(Code change snippets)
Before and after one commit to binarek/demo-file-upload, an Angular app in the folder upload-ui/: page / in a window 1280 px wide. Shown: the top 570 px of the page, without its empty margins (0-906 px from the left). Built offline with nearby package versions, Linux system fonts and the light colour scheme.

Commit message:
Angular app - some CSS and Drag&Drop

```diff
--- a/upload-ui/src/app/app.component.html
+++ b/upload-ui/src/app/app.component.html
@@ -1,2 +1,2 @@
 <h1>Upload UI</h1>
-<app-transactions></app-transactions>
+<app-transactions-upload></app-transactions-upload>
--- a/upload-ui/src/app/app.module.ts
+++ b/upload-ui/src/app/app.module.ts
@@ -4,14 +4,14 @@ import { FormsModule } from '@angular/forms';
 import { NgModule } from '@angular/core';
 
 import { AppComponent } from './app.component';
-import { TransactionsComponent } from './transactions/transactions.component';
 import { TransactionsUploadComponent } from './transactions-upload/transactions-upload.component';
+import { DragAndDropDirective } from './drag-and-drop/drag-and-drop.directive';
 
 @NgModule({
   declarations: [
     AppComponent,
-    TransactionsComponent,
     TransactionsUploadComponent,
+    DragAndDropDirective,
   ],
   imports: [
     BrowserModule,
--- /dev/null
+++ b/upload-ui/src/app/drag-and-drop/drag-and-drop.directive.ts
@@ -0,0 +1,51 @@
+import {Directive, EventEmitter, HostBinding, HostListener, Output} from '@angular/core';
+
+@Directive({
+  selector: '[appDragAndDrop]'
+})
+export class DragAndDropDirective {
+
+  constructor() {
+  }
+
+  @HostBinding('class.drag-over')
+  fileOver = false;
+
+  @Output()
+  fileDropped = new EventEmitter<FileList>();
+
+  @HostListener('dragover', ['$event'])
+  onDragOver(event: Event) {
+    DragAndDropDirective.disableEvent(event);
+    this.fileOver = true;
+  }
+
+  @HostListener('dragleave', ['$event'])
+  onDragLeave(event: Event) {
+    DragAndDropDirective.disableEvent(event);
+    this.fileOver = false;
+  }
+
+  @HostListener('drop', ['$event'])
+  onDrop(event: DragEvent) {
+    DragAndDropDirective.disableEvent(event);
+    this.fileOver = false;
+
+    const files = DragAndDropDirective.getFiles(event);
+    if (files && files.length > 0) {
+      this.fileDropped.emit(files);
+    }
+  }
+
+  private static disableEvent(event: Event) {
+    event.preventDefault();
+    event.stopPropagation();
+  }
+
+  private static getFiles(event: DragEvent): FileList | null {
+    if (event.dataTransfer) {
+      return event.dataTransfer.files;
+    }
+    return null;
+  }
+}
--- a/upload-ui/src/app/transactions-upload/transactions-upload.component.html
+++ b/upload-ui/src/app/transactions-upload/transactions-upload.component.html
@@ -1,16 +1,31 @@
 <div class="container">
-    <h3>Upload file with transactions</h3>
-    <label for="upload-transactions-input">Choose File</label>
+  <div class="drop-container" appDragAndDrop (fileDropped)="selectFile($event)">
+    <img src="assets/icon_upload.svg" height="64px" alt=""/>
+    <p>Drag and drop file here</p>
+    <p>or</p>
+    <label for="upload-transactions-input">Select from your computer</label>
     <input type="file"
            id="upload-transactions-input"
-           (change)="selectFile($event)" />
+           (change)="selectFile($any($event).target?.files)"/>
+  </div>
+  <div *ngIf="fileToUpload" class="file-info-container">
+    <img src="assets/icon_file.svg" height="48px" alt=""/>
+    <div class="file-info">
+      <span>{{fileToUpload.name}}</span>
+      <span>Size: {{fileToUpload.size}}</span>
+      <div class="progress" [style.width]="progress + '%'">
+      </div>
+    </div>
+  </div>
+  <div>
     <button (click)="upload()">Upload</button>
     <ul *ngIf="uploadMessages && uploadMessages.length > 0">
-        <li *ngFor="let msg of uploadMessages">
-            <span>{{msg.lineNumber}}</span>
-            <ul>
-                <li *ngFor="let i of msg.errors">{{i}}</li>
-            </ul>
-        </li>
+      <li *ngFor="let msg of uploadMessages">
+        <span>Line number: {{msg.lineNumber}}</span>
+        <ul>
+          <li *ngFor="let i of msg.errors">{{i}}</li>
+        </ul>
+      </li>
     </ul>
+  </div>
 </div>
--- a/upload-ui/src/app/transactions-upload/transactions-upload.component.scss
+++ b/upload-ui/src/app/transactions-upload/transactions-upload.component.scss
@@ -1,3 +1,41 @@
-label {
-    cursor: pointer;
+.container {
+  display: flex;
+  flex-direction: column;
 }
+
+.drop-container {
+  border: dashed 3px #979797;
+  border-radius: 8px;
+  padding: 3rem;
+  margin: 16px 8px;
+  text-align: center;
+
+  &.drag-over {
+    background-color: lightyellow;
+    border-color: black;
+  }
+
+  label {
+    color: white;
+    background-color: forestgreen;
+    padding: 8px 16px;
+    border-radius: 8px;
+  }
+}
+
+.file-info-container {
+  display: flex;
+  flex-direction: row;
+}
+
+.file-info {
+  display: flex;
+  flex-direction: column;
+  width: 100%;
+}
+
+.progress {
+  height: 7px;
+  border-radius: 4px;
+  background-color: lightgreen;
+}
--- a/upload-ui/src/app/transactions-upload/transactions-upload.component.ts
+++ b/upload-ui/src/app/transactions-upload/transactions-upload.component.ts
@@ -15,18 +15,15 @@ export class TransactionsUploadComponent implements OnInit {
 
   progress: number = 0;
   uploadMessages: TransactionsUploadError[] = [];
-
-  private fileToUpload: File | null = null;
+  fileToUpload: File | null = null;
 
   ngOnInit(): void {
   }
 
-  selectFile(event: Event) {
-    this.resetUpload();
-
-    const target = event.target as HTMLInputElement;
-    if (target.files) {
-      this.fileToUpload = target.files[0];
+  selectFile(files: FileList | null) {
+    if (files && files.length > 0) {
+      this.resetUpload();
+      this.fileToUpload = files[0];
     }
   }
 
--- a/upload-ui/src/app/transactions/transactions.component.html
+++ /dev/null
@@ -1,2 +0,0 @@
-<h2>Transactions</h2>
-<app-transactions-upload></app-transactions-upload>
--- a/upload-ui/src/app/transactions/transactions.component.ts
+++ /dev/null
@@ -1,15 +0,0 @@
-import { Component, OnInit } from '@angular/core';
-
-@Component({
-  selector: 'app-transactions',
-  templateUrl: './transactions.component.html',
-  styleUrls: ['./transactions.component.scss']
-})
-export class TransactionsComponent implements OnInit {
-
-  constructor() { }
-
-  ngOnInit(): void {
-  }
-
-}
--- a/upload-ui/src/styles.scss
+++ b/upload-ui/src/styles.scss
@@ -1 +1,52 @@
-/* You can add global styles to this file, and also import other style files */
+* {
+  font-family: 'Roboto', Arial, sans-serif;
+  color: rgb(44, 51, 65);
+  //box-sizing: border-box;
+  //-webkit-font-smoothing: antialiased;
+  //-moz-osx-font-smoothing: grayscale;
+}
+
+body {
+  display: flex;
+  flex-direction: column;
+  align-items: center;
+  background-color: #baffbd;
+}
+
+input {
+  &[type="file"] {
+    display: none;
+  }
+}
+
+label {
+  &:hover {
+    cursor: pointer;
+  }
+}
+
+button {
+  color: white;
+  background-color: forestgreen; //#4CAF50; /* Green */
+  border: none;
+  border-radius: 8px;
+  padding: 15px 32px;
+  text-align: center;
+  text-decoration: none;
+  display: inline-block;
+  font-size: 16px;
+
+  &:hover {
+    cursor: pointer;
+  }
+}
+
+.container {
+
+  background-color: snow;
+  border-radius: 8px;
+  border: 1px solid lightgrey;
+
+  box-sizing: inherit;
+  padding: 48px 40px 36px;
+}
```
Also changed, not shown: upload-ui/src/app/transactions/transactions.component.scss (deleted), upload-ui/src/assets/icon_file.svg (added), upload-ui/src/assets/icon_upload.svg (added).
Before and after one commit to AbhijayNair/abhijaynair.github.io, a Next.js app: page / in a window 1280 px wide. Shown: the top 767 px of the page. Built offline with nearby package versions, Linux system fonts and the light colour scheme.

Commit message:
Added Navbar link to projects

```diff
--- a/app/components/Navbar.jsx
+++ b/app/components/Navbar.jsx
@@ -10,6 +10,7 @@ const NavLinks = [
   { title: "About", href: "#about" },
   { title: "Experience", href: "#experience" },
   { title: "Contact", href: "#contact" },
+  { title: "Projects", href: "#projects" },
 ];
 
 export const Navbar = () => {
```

= Task to complete =
In the records, how many lines hold the word "null"? Answer with the number and no other words.

= The answer =
8